◆ BRIEF:
Reproduce each entry below verbatim.
___ RECORD EXTRACTS
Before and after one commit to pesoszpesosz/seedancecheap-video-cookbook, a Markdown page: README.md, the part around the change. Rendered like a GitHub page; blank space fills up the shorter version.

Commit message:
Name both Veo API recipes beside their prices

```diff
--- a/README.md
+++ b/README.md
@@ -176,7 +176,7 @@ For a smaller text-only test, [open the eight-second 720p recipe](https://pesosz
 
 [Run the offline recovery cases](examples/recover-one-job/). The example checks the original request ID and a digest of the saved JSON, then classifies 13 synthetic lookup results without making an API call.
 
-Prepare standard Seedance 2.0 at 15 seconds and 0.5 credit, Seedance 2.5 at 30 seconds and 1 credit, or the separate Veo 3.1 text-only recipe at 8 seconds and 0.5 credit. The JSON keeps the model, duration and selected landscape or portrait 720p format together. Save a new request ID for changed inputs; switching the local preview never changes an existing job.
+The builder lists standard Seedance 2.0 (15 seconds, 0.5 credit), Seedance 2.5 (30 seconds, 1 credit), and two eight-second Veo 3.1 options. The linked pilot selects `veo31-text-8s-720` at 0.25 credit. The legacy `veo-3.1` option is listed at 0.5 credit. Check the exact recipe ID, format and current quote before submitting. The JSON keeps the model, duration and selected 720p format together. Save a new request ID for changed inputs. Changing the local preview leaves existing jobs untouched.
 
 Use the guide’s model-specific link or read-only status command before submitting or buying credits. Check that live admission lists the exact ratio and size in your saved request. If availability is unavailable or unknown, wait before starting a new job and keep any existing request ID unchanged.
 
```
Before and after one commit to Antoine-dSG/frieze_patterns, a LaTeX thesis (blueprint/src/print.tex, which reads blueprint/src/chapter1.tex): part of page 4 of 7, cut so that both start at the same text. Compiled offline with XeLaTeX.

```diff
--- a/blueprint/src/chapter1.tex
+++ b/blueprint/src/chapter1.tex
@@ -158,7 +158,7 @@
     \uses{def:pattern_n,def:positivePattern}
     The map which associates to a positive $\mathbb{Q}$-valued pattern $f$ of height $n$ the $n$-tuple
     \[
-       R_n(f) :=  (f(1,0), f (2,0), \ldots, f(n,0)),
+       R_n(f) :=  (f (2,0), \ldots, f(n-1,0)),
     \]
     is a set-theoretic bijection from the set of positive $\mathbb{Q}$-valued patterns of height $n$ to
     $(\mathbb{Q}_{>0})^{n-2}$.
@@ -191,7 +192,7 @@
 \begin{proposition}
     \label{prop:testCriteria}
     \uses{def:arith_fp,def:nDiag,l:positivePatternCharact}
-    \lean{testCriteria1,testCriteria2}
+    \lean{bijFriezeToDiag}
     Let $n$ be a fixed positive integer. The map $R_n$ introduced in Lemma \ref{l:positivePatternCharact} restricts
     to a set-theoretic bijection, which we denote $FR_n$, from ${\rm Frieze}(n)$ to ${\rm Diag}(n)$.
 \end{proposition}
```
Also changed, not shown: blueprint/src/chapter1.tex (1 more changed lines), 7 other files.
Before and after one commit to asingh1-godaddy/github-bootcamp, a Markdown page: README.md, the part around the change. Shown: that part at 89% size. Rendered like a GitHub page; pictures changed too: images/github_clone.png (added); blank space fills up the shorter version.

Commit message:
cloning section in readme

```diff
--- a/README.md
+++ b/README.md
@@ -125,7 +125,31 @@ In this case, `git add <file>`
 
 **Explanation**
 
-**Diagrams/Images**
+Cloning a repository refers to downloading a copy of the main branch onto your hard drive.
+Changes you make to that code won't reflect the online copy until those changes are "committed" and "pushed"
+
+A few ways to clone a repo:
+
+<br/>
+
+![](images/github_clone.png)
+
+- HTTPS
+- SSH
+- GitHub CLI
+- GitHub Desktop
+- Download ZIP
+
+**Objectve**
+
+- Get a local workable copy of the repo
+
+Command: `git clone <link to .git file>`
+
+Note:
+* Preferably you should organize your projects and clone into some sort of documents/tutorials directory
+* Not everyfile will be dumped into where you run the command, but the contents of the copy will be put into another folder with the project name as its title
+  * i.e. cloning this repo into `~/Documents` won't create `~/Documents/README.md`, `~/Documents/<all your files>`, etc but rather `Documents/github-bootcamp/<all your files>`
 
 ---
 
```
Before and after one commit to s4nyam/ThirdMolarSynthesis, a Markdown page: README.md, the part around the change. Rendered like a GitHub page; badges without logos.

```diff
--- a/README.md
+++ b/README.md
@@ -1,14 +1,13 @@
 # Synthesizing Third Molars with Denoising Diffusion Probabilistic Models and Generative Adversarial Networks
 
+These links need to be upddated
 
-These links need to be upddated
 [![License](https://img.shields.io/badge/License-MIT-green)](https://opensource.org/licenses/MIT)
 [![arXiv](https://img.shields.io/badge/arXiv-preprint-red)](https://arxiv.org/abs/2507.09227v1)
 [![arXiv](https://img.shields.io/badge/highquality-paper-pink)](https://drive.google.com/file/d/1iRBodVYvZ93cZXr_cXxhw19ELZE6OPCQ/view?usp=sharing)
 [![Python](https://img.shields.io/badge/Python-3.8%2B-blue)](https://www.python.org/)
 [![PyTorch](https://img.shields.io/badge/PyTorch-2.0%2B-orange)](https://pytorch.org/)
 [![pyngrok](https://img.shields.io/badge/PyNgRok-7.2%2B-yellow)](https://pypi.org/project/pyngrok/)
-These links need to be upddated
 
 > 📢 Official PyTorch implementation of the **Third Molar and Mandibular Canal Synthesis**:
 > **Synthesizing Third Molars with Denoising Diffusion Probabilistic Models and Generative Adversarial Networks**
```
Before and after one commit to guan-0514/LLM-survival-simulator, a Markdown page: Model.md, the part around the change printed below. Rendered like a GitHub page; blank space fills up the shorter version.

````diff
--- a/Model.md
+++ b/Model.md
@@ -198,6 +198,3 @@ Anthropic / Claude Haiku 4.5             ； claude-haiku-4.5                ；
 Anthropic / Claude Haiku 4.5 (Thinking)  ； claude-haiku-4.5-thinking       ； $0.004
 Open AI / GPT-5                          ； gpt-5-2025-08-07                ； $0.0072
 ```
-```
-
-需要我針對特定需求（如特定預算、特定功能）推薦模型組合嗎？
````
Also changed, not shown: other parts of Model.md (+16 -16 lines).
______
◆ TASK OUTPUT:
Before and after one commit to pesoszpesosz/seedancecheap-video-cookbook, a Markdown page: README.md, the part around the change. Rendered like a GitHub page; blank space fills up the shorter version.

Commit message:
Name both Veo API recipes beside their prices

```diff
--- a/README.md
+++ b/README.md
@@ -176,7 +176,7 @@ For a smaller text-only test, [open the eight-second 720p recipe](https://pesosz
 
 [Run the offline recovery cases](examples/recover-one-job/). The example checks the original request ID and a digest of the saved JSON, then classifies 13 synthetic lookup results without making an API call.
 
-Prepare standard Seedance 2.0 at 15 seconds and 0.5 credit, Seedance 2.5 at 30 seconds and 1 credit, or the separate Veo 3.1 text-only recipe at 8 seconds and 0.5 credit. The JSON keeps the model, duration and selected landscape or portrait 720p format together. Save a new request ID for changed inputs; switching the local preview never changes an existing job.
+The builder lists standard Seedance 2.0 (15 seconds, 0.5 credit), Seedance 2.5 (30 seconds, 1 credit), and two eight-second Veo 3.1 options. The linked pilot selects `veo31-text-8s-720` at 0.25 credit. The legacy `veo-3.1` option is listed at 0.5 credit. Check the exact recipe ID, format and current quote before submitting. The JSON keeps the model, duration and selected 720p format together. Save a new request ID for changed inputs. Changing the local preview leaves existing jobs untouched.
 
 Use the guide’s model-specific link or read-only status command before submitting or buying credits. Check that live admission lists the exact ratio and size in your saved request. If availability is unavailable or unknown, wait before starting a new job and keep any existing request ID unchanged.
 
```
Before and after one commit to Antoine-dSG/frieze_patterns, a LaTeX thesis (blueprint/src/print.tex, which reads blueprint/src/chapter1.tex): part of page 4 of 7, cut so that both start at the same text. Compiled offline with XeLaTeX.

```diff
--- a/blueprint/src/chapter1.tex
+++ b/blueprint/src/chapter1.tex
@@ -158,7 +158,7 @@
     \uses{def:pattern_n,def:positivePattern}
     The map which associates to a positive $\mathbb{Q}$-valued pattern $f$ of height $n$ the $n$-tuple
     \[
-       R_n(f) :=  (f(1,0), f (2,0), \ldots, f(n,0)),
+       R_n(f) :=  (f (2,0), \ldots, f(n-1,0)),
     \]
     is a set-theoretic bijection from the set of positive $\mathbb{Q}$-valued patterns of height $n$ to
     $(\mathbb{Q}_{>0})^{n-2}$.
@@ -191,7 +192,7 @@
 \begin{proposition}
     \label{prop:testCriteria}
     \uses{def:arith_fp,def:nDiag,l:positivePatternCharact}
-    \lean{testCriteria1,testCriteria2}
+    \lean{bijFriezeToDiag}
     Let $n$ be a fixed positive integer. The map $R_n$ introduced in Lemma \ref{l:positivePatternCharact} restricts
     to a set-theoretic bijection, which we denote $FR_n$, from ${\rm Frieze}(n)$ to ${\rm Diag}(n)$.
 \end{proposition}
```
Also changed, not shown: blueprint/src/chapter1.tex (1 more changed lines), 7 other files.
Before and after one commit to asingh1-godaddy/github-bootcamp, a Markdown page: README.md, the part around the change. Shown: that part at 89% size. Rendered like a GitHub page; pictures changed too: images/github_clone.png (added); blank space fills up the shorter version.

Commit message:
cloning section in readme

```diff
--- a/README.md
+++ b/README.md
@@ -125,7 +125,31 @@ In this case, `git add <file>`
 
 **Explanation**
 
-**Diagrams/Images**
+Cloning a repository refers to downloading a copy of the main branch onto your hard drive.
+Changes you make to that code won't reflect the online copy until those changes are "committed" and "pushed"
+
+A few ways to clone a repo:
+
+<br/>
+
+![](images/github_clone.png)
+
+- HTTPS
+- SSH
+- GitHub CLI
+- GitHub Desktop
+- Download ZIP
+
+**Objectve**
+
+- Get a local workable copy of the repo
+
+Command: `git clone <link to .git file>`
+
+Note:
+* Preferably you should organize your projects and clone into some sort of documents/tutorials directory
+* Not everyfile will be dumped into where you run the command, but the contents of the copy will be put into another folder with the project name as its title
+  * i.e. cloning this repo into `~/Documents` won't create `~/Documents/README.md`, `~/Documents/<all your files>`, etc but rather `Documents/github-bootcamp/<all your files>`
 
 ---
 
```
Before and after one commit to s4nyam/ThirdMolarSynthesis, a Markdown page: README.md, the part around the change. Rendered like a GitHub page; badges without logos.

```diff
--- a/README.md
+++ b/README.md
@@ -1,14 +1,13 @@
 # Synthesizing Third Molars with Denoising Diffusion Probabilistic Models and Generative Adversarial Networks
 
+These links need to be upddated
 
-These links need to be upddated
 [![License](https://img.shields.io/badge/License-MIT-green)](https://opensource.org/licenses/MIT)
 [![arXiv](https://img.shields.io/badge/arXiv-preprint-red)](https://arxiv.org/abs/2507.09227v1)
 [![arXiv](https://img.shields.io/badge/highquality-paper-pink)](https://drive.google.com/file/d/1iRBodVYvZ93cZXr_cXxhw19ELZE6OPCQ/view?usp=sharing)
 [![Python](https://img.shields.io/badge/Python-3.8%2B-blue)](https://www.python.org/)
 [![PyTorch](https://img.shields.io/badge/PyTorch-2.0%2B-orange)](https://pytorch.org/)
 [![pyngrok](https://img.shields.io/badge/PyNgRok-7.2%2B-yellow)](https://pypi.org/project/pyngrok/)
-These links need to be upddated
 
 > 📢 Official PyTorch implementation of the **Third Molar and Mandibular Canal Synthesis**:
 > **Synthesizing Third Molars with Denoising Diffusion Probabilistic Models and Generative Adversarial Networks**
```
Before and after one commit to guan-0514/LLM-survival-simulator, a Markdown page: Model.md, the part around the change printed below. Rendered like a GitHub page; blank space fills up the shorter version.

````diff
--- a/Model.md
+++ b/Model.md
@@ -198,6 +198,3 @@ Anthropic / Claude Haiku 4.5             ； claude-haiku-4.5                ；
 Anthropic / Claude Haiku 4.5 (Thinking)  ； claude-haiku-4.5-thinking       ； $0.004
 Open AI / GPT-5                          ； gpt-5-2025-08-07                ； $0.0072
 ```
-```
-
-需要我針對特定需求（如特定預算、特定功能）推薦模型組合嗎？
````
Also changed, not shown: other parts of Model.md (+16 -16 lines).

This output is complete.